What is expected
Lift out each line of the data that holds "title".

Information shown
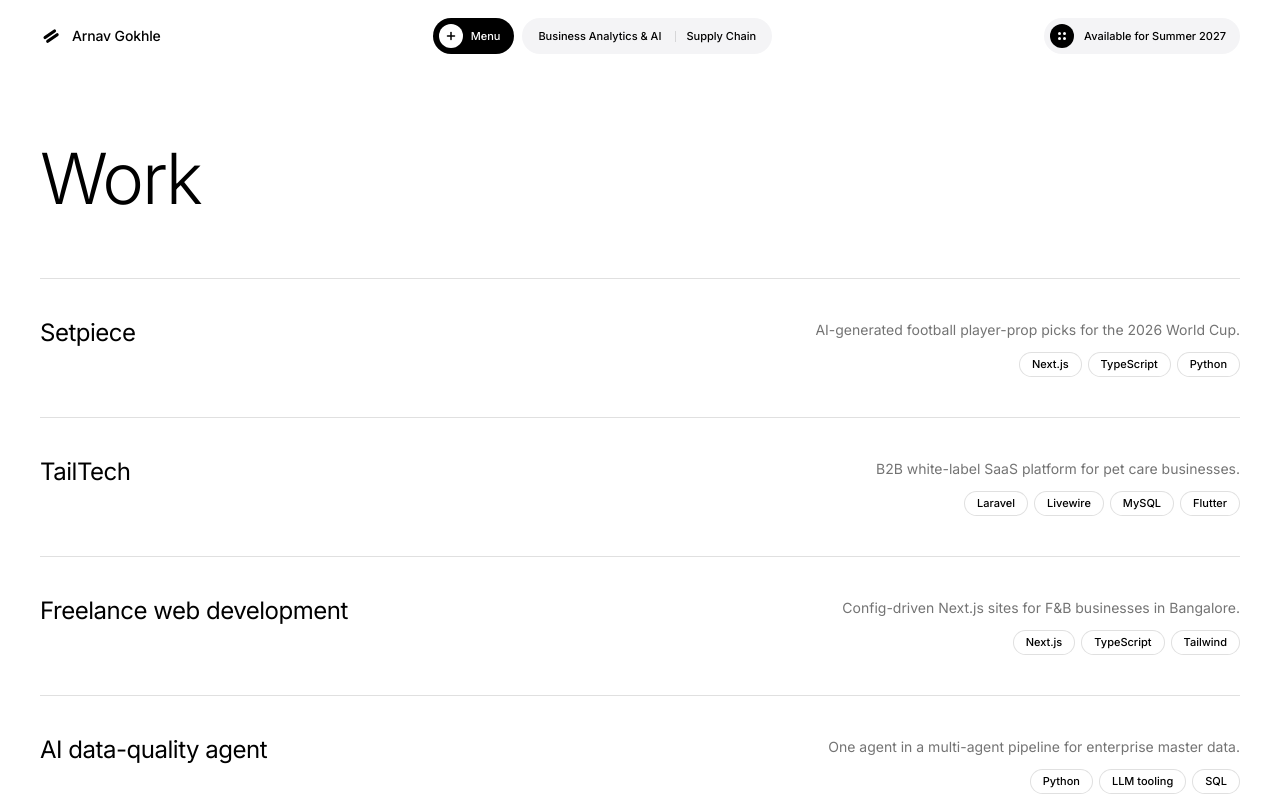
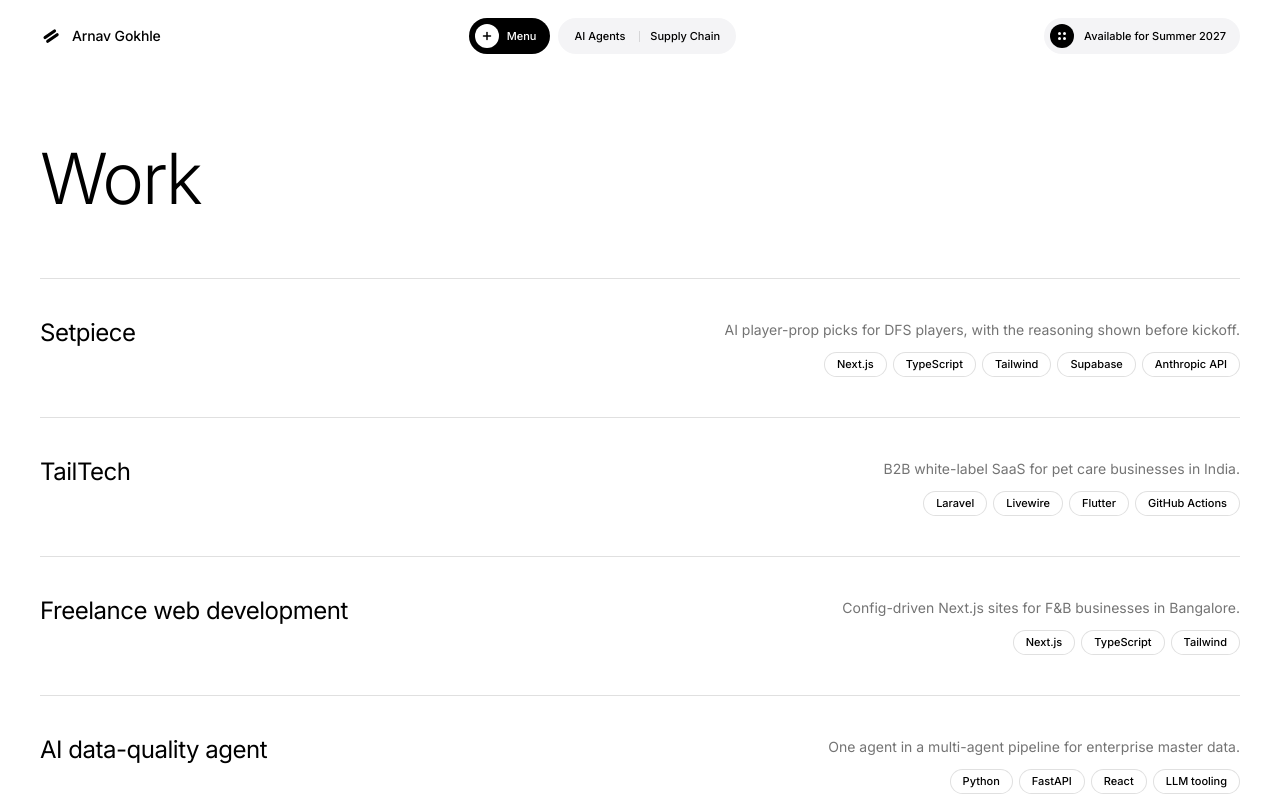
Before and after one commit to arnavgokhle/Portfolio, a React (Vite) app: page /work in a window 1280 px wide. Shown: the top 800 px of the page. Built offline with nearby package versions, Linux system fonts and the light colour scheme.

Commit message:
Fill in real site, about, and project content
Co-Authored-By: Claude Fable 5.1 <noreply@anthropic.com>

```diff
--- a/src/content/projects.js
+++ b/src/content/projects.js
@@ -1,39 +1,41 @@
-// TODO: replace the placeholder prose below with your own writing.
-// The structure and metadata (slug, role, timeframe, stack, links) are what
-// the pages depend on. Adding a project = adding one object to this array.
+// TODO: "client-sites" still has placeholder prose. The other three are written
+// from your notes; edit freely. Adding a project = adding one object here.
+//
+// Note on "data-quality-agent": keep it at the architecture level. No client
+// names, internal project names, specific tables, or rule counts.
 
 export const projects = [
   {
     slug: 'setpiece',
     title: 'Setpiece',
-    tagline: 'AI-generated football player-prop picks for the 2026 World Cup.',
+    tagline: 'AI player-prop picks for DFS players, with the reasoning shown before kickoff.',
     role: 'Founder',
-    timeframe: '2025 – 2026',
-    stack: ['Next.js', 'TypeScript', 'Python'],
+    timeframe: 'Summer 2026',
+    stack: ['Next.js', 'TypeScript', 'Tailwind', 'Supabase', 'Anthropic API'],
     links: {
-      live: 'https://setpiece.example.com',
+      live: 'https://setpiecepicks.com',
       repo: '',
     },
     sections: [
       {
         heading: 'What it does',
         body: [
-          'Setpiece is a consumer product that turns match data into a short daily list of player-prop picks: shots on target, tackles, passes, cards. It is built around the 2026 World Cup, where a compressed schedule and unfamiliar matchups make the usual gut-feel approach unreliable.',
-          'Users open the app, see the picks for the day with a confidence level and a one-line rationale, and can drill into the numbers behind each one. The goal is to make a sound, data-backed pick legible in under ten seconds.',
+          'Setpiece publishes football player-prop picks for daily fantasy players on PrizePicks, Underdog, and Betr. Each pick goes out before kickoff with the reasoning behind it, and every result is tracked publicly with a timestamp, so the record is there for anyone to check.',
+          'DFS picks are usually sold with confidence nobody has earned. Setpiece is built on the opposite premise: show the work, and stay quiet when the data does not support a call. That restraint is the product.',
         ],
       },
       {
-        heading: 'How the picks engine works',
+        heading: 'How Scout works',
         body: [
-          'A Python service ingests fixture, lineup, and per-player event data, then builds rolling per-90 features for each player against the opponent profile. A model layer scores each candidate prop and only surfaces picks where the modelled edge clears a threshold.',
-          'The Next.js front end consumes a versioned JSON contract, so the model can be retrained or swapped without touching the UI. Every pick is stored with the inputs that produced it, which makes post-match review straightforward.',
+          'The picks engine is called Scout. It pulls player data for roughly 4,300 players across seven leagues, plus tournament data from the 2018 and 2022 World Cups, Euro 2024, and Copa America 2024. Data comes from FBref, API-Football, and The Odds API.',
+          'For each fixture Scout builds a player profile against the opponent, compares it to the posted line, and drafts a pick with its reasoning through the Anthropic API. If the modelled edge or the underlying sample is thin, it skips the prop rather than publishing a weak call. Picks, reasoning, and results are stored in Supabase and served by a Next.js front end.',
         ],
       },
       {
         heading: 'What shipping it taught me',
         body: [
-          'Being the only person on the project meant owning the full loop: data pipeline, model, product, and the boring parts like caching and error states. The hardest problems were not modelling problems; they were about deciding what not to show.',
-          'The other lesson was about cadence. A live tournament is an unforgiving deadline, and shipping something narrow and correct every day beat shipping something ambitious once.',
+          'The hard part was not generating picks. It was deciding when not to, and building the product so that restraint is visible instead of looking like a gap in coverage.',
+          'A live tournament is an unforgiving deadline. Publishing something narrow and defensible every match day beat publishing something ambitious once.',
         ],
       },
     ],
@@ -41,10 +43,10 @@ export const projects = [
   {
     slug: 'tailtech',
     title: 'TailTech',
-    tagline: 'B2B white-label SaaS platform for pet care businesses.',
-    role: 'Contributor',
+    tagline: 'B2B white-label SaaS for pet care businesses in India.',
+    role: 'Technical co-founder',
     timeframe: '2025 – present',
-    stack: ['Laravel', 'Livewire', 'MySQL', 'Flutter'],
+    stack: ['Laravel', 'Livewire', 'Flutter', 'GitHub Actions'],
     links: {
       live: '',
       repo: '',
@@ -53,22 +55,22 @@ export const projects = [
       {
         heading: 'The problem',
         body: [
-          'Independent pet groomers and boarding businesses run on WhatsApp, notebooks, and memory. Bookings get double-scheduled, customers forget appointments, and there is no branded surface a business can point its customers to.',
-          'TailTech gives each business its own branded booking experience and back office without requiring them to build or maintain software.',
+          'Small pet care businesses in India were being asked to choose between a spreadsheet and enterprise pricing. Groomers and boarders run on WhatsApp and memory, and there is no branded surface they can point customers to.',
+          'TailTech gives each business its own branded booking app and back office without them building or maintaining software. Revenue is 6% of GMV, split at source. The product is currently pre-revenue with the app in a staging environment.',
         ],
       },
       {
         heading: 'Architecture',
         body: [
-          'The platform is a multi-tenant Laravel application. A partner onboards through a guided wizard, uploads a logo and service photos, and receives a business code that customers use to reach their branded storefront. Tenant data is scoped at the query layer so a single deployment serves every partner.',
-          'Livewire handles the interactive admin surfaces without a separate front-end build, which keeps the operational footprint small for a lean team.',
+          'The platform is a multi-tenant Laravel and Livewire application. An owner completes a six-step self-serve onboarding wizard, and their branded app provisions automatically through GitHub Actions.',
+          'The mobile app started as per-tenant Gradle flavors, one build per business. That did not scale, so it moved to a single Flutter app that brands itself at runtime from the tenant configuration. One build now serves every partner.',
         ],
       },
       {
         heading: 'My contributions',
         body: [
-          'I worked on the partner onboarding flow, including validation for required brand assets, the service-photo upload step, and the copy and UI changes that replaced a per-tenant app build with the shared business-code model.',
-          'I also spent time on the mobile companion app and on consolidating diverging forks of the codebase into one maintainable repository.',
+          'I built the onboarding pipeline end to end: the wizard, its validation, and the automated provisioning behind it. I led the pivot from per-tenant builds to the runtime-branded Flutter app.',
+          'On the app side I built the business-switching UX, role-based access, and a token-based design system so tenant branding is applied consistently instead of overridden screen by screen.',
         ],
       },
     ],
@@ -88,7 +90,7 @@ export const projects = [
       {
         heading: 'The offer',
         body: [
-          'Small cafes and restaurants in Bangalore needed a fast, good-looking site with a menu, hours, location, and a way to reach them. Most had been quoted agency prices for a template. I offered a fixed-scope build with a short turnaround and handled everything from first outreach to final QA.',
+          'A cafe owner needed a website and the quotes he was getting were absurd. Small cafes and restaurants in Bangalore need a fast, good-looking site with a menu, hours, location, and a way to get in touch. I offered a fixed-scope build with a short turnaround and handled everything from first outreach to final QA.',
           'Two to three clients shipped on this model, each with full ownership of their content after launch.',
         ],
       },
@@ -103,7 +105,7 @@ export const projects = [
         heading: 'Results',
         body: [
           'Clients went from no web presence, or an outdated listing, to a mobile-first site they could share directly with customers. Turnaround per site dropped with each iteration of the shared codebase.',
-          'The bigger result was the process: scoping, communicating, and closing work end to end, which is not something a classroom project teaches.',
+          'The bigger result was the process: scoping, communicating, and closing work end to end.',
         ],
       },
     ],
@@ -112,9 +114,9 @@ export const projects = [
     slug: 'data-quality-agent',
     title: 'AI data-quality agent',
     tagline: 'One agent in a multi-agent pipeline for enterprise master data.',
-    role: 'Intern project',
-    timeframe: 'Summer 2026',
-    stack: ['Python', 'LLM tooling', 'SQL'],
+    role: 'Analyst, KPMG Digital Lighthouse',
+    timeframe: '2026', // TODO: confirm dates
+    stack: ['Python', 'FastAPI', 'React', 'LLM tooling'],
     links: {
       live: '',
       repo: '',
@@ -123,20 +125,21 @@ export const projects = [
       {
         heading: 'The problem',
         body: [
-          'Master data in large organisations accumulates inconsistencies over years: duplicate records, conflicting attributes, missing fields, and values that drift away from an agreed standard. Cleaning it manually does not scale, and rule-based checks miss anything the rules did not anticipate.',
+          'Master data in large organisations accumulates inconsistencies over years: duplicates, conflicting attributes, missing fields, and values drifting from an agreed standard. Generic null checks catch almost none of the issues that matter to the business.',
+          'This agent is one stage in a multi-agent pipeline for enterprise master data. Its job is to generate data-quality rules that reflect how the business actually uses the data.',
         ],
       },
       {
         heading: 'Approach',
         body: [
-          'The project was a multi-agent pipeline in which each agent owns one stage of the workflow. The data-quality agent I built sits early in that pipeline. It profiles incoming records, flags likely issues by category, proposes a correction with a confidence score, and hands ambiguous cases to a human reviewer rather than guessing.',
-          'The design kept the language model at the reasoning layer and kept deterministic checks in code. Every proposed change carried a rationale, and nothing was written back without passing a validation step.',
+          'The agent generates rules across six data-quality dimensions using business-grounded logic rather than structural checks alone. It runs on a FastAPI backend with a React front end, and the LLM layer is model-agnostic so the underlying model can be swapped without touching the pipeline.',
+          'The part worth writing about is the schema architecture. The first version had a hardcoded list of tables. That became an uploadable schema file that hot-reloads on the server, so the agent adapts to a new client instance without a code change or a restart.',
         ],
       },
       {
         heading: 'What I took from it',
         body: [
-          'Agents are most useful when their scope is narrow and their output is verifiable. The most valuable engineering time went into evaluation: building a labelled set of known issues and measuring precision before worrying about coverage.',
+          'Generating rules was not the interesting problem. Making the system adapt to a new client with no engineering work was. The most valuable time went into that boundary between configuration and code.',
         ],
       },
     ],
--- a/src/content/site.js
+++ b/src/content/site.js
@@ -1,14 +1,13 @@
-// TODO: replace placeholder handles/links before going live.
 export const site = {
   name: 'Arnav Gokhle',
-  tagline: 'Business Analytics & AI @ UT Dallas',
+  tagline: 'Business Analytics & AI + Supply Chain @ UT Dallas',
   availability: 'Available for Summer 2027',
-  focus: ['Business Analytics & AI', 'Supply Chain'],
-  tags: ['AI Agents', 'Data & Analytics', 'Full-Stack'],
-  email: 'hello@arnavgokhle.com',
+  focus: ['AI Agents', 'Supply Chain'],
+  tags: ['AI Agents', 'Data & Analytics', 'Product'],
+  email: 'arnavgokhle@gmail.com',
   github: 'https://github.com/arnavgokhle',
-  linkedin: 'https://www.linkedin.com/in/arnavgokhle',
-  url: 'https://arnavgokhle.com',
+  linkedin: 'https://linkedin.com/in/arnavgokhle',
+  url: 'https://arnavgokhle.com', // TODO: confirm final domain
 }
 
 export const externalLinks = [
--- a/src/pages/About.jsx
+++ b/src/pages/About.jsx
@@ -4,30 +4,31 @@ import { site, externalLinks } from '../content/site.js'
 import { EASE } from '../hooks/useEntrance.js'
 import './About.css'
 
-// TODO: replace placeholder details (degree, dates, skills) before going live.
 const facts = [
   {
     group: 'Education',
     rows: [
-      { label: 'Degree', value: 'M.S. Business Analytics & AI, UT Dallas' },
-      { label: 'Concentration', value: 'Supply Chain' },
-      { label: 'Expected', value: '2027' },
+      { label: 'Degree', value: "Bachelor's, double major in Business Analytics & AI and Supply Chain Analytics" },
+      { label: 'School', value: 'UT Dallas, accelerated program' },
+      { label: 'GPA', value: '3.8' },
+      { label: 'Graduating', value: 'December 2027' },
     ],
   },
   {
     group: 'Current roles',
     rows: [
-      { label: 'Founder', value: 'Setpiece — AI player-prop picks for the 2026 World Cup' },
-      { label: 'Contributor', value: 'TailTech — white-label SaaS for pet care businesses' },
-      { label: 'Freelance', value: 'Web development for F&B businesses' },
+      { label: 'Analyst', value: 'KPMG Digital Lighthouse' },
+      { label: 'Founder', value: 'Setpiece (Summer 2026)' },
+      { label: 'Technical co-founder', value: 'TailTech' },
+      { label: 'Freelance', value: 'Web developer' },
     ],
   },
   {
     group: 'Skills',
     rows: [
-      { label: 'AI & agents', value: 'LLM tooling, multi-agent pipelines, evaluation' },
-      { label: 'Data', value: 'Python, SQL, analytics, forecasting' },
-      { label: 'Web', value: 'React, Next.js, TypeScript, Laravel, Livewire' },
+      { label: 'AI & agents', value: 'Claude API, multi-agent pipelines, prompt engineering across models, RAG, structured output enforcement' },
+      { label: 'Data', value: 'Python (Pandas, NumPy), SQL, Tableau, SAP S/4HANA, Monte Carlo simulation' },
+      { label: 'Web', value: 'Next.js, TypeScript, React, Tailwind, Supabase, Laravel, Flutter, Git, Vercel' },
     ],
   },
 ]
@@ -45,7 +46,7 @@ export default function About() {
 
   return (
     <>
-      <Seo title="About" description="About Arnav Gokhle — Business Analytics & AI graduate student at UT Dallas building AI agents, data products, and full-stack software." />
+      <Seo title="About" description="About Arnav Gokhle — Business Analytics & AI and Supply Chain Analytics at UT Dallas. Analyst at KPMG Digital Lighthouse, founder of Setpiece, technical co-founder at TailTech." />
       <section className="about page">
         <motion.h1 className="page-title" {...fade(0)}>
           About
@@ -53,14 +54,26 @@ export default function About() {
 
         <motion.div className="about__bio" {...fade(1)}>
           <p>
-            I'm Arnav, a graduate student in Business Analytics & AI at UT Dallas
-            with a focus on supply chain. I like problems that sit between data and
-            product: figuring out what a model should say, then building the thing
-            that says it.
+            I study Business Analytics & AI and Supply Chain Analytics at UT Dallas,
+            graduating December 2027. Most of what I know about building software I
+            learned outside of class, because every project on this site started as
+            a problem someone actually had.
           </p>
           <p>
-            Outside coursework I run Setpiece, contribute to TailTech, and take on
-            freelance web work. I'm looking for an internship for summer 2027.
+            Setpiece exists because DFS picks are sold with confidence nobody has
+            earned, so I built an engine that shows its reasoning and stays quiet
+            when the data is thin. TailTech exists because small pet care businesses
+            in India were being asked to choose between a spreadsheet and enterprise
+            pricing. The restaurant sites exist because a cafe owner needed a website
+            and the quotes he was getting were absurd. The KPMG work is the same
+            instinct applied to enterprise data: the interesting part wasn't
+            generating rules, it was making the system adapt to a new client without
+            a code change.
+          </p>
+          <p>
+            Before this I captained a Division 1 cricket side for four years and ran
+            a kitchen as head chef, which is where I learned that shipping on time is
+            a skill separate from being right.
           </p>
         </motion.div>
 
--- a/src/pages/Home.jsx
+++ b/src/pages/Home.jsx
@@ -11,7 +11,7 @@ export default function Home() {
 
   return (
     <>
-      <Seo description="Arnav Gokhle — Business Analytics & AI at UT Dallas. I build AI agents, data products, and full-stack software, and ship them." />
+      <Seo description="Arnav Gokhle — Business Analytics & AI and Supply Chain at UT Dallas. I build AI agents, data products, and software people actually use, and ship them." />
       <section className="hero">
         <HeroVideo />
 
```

Written solution
     title: 'Setpiece',
     title: 'TailTech',
     title: 'AI data-quality agent',
-      <Seo title="About" description="About Arnav Gokhle — Business Analytics & AI graduate student at UT Dallas building AI agents, data products, and full-stack software." />
+      <Seo title="About" description="About Arnav Gokhle — Business Analytics & AI and Supply Chain Analytics at UT Dallas. Analyst at KPMG Digital Lighthouse, founder of Setpiece, technical co-founder at TailTech." />
         <motion.h1 className="page-title" {...fade(0)}>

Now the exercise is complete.